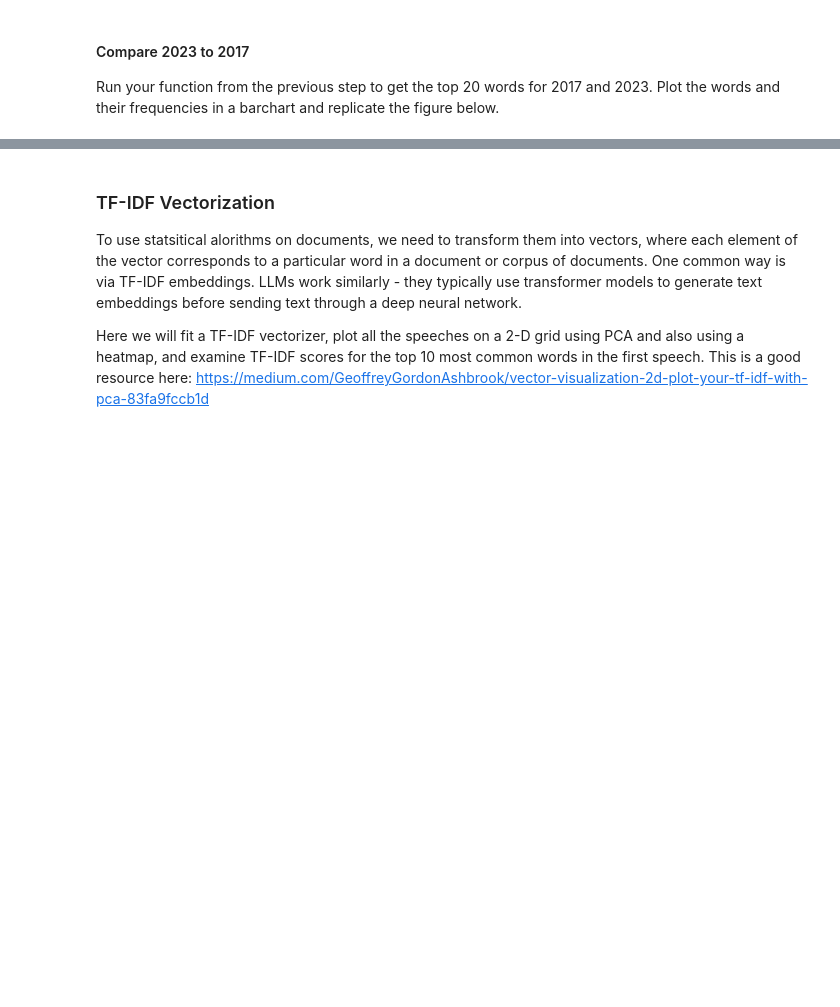
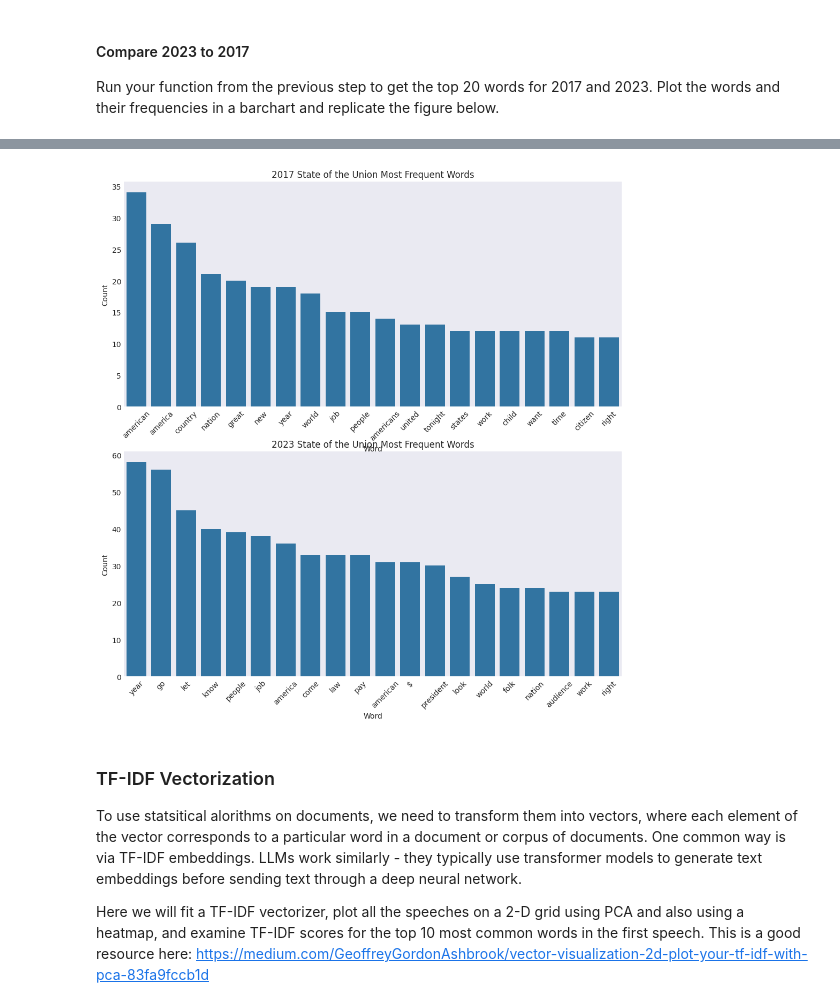
Before and after one commit to UCB-stat-159-f25/proj02-group14, a Jupyter notebook: proj02-nlp.ipynb, the cells around one changed output, grey strips where cells are left out. Cells and saved outputs as stored; diff of their text form; code cells hidden in the pictures; blank space fills up the shorter version.

```diff
--- a/proj02-nlp.ipynb
+++ b/proj02-nlp.ipynb
@@ -257,5 +418,31 @@ df_2023 = ...
 # %%
 # Hint - use seaborn, subplots, and rotate tick labels
+fig, axes = plt.subplots(nrows=2, figsize=(12, 12))
+
+# 2017
+sns.barplot(
+    x=df_2017.index,
+    y=df_2017["Count"],
+    ax=axes[0]
+)
+axes[0].set_title("2017 State of the Union Most Frequent Words")
+axes[0].set_xlabel("Word")
+axes[0].set_ylabel("Count")
+axes[0].tick_params(axis="x", rotation=45)
+
+
+# 2023
+sns.barplot(
+    x=df_2023.index,
+    y=df_2023["Count"],
+    ax=axes[1]
+)
+axes[1].set_title("2023 State of the Union Most Frequent Words")
+axes[1].set_xlabel("Word")
+axes[1].set_ylabel("Count")
+axes[1].tick_params(axis="x", rotation=45)
+# %% [output]
+[figure, added]
 # %% [markdown]
 ### TF-IDF Vectorization
 
```
Also changed, not shown: parts of 17 cells of this notebook.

-- Your instructions --
Only the wording of the records is wanted: copy it all exactly and omit the pictures.

-- Solution to this task --
Before and after one commit to UCB-stat-159-f25/proj02-group14, a Jupyter notebook: proj02-nlp.ipynb, the cells around one changed output, grey strips where cells are left out. Cells and saved outputs as stored; diff of their text form; code cells hidden in the pictures; blank space fills up the shorter version.

```diff
--- a/proj02-nlp.ipynb
+++ b/proj02-nlp.ipynb
@@ -257,5 +418,31 @@ df_2023 = ...
 # %%
 # Hint - use seaborn, subplots, and rotate tick labels
+fig, axes = plt.subplots(nrows=2, figsize=(12, 12))
+
+# 2017
+sns.barplot(
+    x=df_2017.index,
+    y=df_2017["Count"],
+    ax=axes[0]
+)
+axes[0].set_title("2017 State of the Union Most Frequent Words")
+axes[0].set_xlabel("Word")
+axes[0].set_ylabel("Count")
+axes[0].tick_params(axis="x", rotation=45)
+
+
+# 2023
+sns.barplot(
+    x=df_2023.index,
+    y=df_2023["Count"],
+    ax=axes[1]
+)
+axes[1].set_title("2023 State of the Union Most Frequent Words")
+axes[1].set_xlabel("Word")
+axes[1].set_ylabel("Count")
+axes[1].tick_params(axis="x", rotation=45)
+# %% [output]
+[figure, added]
 # %% [markdown]
 ### TF-IDF Vectorization
 
```
Also changed, not shown: parts of 17 cells of this notebook.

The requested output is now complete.